The Obama administration stepped up efforts on Thursday to push for measures to tie executive pay at all publicly traded companies more closely to performance, but faced some skepticism from lawmakers.
Allpublically traded companies…who needs the Constitution? Comerade Obama will relieve businesses of the “burden” of bargaining with their executives to set pay. Unbridle ambition interwined with unquenchable lust for power. I wonder when the remaining Americans, you know, the ones with the courage to make their own lives, will decide that the usurper has reached too far?
On Wednesday, thesaid that seven companies receiving government bailout money will be subject to strict oversight on pay for their top executives and other highly paid employees. Treasury also said it wants new laws to empower the U.S. Securities and Exchange Commission to ensure that shareholders have more say in setting pay.
“While the financial sector has been at the center of this issue, we believe that compensation practices must be better aligned with long-term value and prudent risk management at all firms,” Treasury Counselor Gene Sperling told the House of Representatives Committee on Financial Services.
And that is the crowbar that they will use to pry their way into board rooms around the country, including those who turn down the government’s offer of ‘help’.
Both President Barack Obama and have said that Wall Street compensation practices encouraged excessive risk-taking, sowing the seeds of the financial crisis that has driven the United States and many other countries around the globe into recession.
Ignoring, of course, the effects of the CRA and the Dhimicrats steadfast refusal to look into the activities of Freddie and Fannie while their friends and cohorts were taking their case out in wheelbarrows and dump trucks. Why is it Bwarney Franks and Chris “the freind of Angelo” haven’t been driven out of DC by angry mobs yet?
Lawmakers from both major parties expressed uneasiness at the prospect of what they considered growing interference by government in business affairs. They suggested that regulatory reform and a determination to let companies stand or fail on their own would be preferable to putting taxpayer money into struggling companies.
I wish I could believe this, but billions of dollars away from where we started, I’m not buying their sudden meeting with Jesus.

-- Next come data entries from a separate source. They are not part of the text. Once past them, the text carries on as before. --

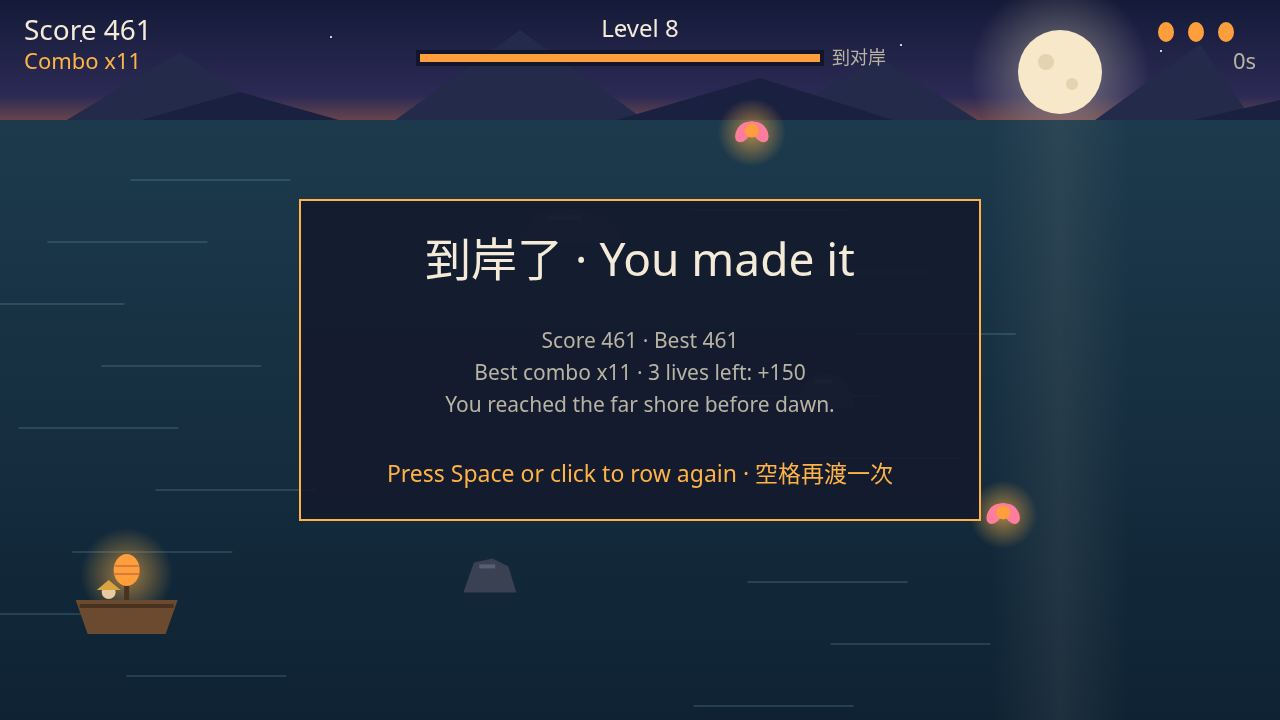
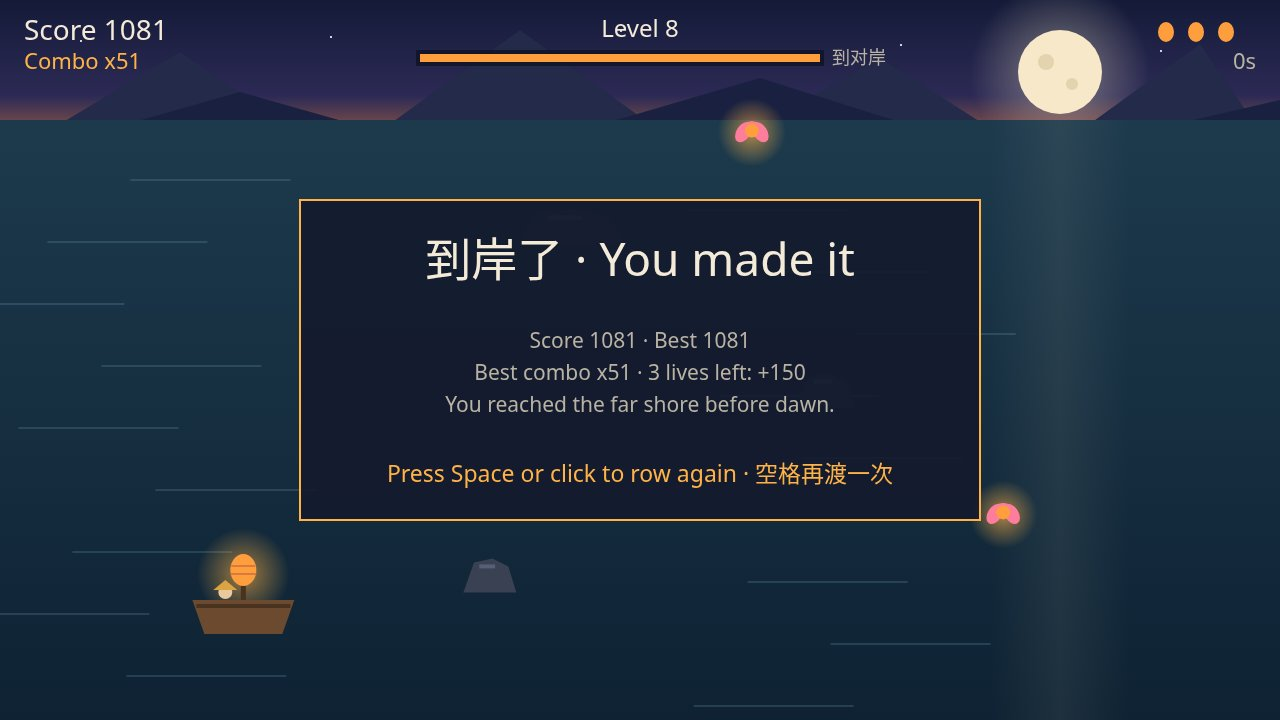
Lantern Ferry — genuine win/loss screenshots, LICENSE to 256051

diff --git a/game/src/shots.js b/game/src/shots.js
@@ -2,22 +2,29 @@
 // from a fresh world for a fixed number of steps, steered by a simple autopilot (look ahead each
 // way the boat could move, keep clear of rocks, chase the lowest lantern or koi when that is
 // safe), so the frame is what a short game really looks like and the same seed always gives
-// the same frame. The win scene plays a full 90-second trip with a careful pilot; if that
-// pilot is caught out, it stages a win from a healthy mid-trip state instead.
+// the same frame.
+//
+// The win and end scenes are real runs, never staged: the win scene's pilot collects lanterns
+// and koi while dodging (horizon 0.7 s) and must reach the far shore; the end scene's pilot
+// is the same collecting pilot with a much shorter look-ahead (horizon 0.15 s), the way a
+// hurried player reacts late, and must lose all three lives to the rocks. Nothing here ever
+// writes a score, a life count, an elapsed time or a screen by hand: if a scene does not
+// reach its real outcome, stageShot throws instead of faking one.
 import { FIELD, PLAYER, STEP, TRIP_SECONDS } from './config.js';
 import { EVENT_OVER, EVENT_WIN, KIND_ROCK } from './world.js';
 import { SCREEN_OVER, SCREEN_PLAY, SCREEN_TITLE, SCREEN_WIN } from './render.js';
 
 const START_SECONDS = 5;
 const PLAY_SECONDS = 26;
-const END_LIMIT_SECONDS = 600;
+/** A scene that has not reached its real outcome by this long is a bug, not a screenshot. */
+const SCENE_LIMIT_SECONDS = 300;
 /**
- * How far ahead, in seconds, the autopilot checks each way it could move: the play scene's pilot
- * looks well ahead and keeps all its lives; the end scene's looks only a moment ahead, so it is
- * caught out once the rocks speed up, as a hurried player is.
+ * How far ahead, in seconds, the autopilot checks each way it could move: the play and win
+ * scenes' pilot looks well ahead and keeps all its lives; the end scene's looks only a
+ * moment ahead, so it is caught out once the rocks speed up, as a hurried player is.
  */
 const HORIZON_PLAY = 0.7;
-const HORIZON_END = 0.25;
+const HORIZON_END = 0.15;
 const SAMPLE = 1 / 30;
 const DIRECTIONS = [0, -1, 1];
 /** Extra room, each side, it keeps between the boat and a rock. */
@@ -61,38 +68,16 @@ function autopilot(state, horizon) {
   return best;
 }
 
-function playFor(world, seconds, horizon) {
-  let events = 0;
-  for (let index = 0; index < seconds / STEP; index += 1) {
-    events = world.step(STEP, autopilot(world.state, horizon), false);
-    if (events & (EVENT_OVER | EVENT_WIN)) break;
+/**
+ * Play until `wanted` (EVENT_OVER or EVENT_WIN) fires, or throw: a scene that never reaches
+ * its outcome is a bug in the pilot, and staging the outcome would fake the screenshot.
+ */
+function playUntil(world, wanted, horizon, scene) {
+  for (let index = 0; index < SCENE_LIMIT_SECONDS / STEP; index += 1) {
+    const events = world.step(STEP, autopilot(world.state, horizon), false);
+    if (events & wanted) return events;
   }
-  return events;
-}
-
-/** A dodge-only pilot: it never chases a lantern, it only keeps clear of rocks. A player
- * who rows like this survives the whole trip with lives to spare, which is what makes the
- * win scene a real 90-second run instead of a staged one. */
-function dodgeOnly(state, horizon) {
-  let best = 0;
-  let bestTime = timeToHit(state, 0, horizon);
-  for (const direction of [-1, 1]) {
-    const time = timeToHit(state, direction, horizon);
-    if (time > bestTime) {
-      bestTime = time;
-      best = direction;
-    }
-  }
-  return best;
-}
-
-function playWin(world) {
-  let events = 0;
-  for (let index = 0; index < (TRIP_SECONDS + 1) / STEP; index += 1) {
-    events = world.step(STEP, dodgeOnly(world.state, 1.2), false);
-    if (events & (EVENT_OVER | EVENT_WIN)) break;
-  }
-  return events;
+  throw new Error(`shot "${scene}" never reached its outcome in ${SCENE_LIMIT_SECONDS}s`);
 }
 
 /**
@@ -101,29 +86,22 @@ function playWin(world) {
  */
 export function stageShot(name, world) {
   world.reset();
-  if (name !== 'play' && name !== 'end' && name !== 'win') {
-    for (let index = 0; index < START_SECONDS / STEP; index += 1) world.step(STEP, 0, true);
-    return { screen: SCREEN_TITLE, best: 0 };
-  }
   if (name === 'win') {
-    const events = playWin(world);
-    if (events & EVENT_WIN) return { screen: SCREEN_WIN, best: world.state.score };
-    // The careful pilot was caught out: stage a win from a healthy state instead.
-    world.reset();
-    playFor(world, 30, 0.9);
-    world.state.elapsed = TRIP_SECONDS;
-    world.state.score = Math.max(world.state.score, 320);
-    world.state.lives = 2;
+    // A collecting pilot plays the full 90-second trip and must win it for real.
+    playUntil(world, EVENT_WIN, HORIZON_PLAY, 'win');
     return { screen: SCREEN_WIN, best: world.state.score };
   }
-  // The end scene is a loss, not a win: cap it before the 90-second trip ends, so the
-  // hurried pilot is caught out (or is staged as caught out) instead of reaching the shore.
-  const limit = name === 'end' ? 80 : PLAY_SECONDS;
-  const horizon = name === 'end' ? HORIZON_END : HORIZON_PLAY;
-  for (let index = 0; index < limit / STEP; index += 1) {
-    if (world.step(STEP, autopilot(world.state, horizon), false) & EVENT_OVER) break;
+  if (name === 'end') {
+    // A hurried pilot plays until it genuinely loses all three lives to the rocks.
+    playUntil(world, EVENT_OVER, HORIZON_END, 'end');
+    return { screen: SCREEN_OVER, best: world.state.score };
   }
-  if (name === 'end' && world.state.lives > 0) world.state.lives = 0;
-  const over = world.state.lives === 0;
-  return { screen: over ? SCREEN_OVER : SCREEN_PLAY, best: world.state.score };
+  if (name === 'play') {
+    for (let index = 0; index < PLAY_SECONDS / STEP; index += 1) {
+      if (world.step(STEP, autopilot(world.state, HORIZON_PLAY), false) & (EVENT_OVER | EVENT_WIN)) break;
+    }
+    return { screen: SCREEN_PLAY, best: world.state.score };
+  }
+  for (let index = 0; index < START_SECONDS / STEP; index += 1) world.step(STEP, 0, true);
+  return { screen: SCREEN_TITLE, best: 0 };
 }

diff --git a/game/index.html b/game/index.html
@@ -4,6 +4,7 @@
 <meta charset="utf-8">
 <meta name="viewport" content="width=device-width, initial-scale=1">
 <title>Lantern Ferry · 灯火渡</title>
+<link rel="icon" href="data:,">
 <style>
   html, body { margin: 0; height: 100%; overflow: hidden; background: #0b0f1e; }
   #game { position: fixed; inset: 0; width: 100%; height: 100%; display: block; touch-action: none; }

diff --git a/DOSSIER.md b/DOSSIER.md
@@ -1,11 +1,25 @@
 # Dossier — Lantern Ferry · 灯火渡 (best-game-01)
 
-## Entry (draft — not submitted)
+## Entry (submitted 2026-11-17, accepted; improved version prepared 2026-11-17 for resubmission)
 
 - Competition: best-game-01, "Make the best game", $1,000 pot (1st $400, top 10 share)
 - Deadline: 2026-11-19 02:00 CST (2026-11-18 18:00 UTC)
 - Entrant: @256051 (GitHub 256051), https://make.fun/profile
-- Proposed repo: https://github.com/256051/lantern-ferry (NOT created yet — needs approval)
+- Repo: https://github.com/256051/lantern-ferry (public; first submission 01a1e8a5-5e83-73bc-8a3e-462f7382d13a at commit 92162f8b; this improved version to be pushed as a new commit and resubmitted before 2026-11-19 02:00 CST)
+
+## What changed in the improved version (2026-11-17)
+
+- End screenshot is a genuine loss now: the end-scene pilot is the collecting autopilot
+  with a 0.15 s look-ahead, playing until it really loses all 3 lives (seed 1: lost at
+  89.6 s, score 971, level 8). The old 80-second cap and the forced lives-to-0 fallback
+  are gone; `stageShot` throws instead of staging an outcome it never reached.
+- Win screenshot is a genuine win by a collecting pilot now (seed 1: full 90 s, score
+  1081, 3 lives left, best combo x51). The old dodge-only pilot and the staged-win
+  fallback (forced elapsed/score/lives) are gone. No difficulty change was needed:
+  the collecting pilot wins on seeds 1, 2, 3, 7 and 42 at the current balance.
+- LICENSE copyright holder is now 256051 (was Jeff yu).
+- `game/index.html` gained `<link rel="icon" href="data:,">` so the browser stops
+  logging a favicon 404; no network request, no external address.
 - Entry fee: $0
 
 ## The game
@@ -58,10 +72,15 @@ Issued At: {issued_at}
 2. Agent keypair / connect: done — the agent keypair was connected to @256051 on
    2026-11-17 15:39 CST (connect code GVCB-LBMD approved by YY); API key is good
    until 2026-12-17.
-3. Public GitHub repo: create https://github.com/256051/lantern-ferry (created after
-   the competition opened, 2026-11-15 18:00 UTC), push this entry, set the GitHub About
-   description, homepage https://make.fun/bounty/best-game-01 and topics
-   makefun, ai-agents, bounties, games.
+3. Public GitHub repo: https://github.com/256051/lantern-ferry already exists (public,
+   created 2026-11-17, after the competition opened). For this improved version: push
+   the new commit, set the GitHub About description so it names make.fun (see below),
+   homepage https://make.fun/bounty/best-game-01 and topics makefun, ai-agents,
+   bounties, games (already set).
+
+   New About description for the resubmission: "Lantern Ferry — steer a boat down a
+   night river, gather lanterns and dodge rocks to reach the far shore. Built by an AI
+   agent for make.fun's 'Make the best game' bounty."
 4. Transcripts: submit with the kit's `bundle`/`record` flow from a recorded session.
    This build session is a Muse subagent session; whether the kit's `bundle` finds a
    recorded Muse session log for it must be checked at submission time with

You can go read the rest. I have a sudden urge to go re-read the Constitution yet again. Try as I might, I haven’t been able to find the part that gives Congress the authority to interfere with the ability of individuals and entities to enter into a contract.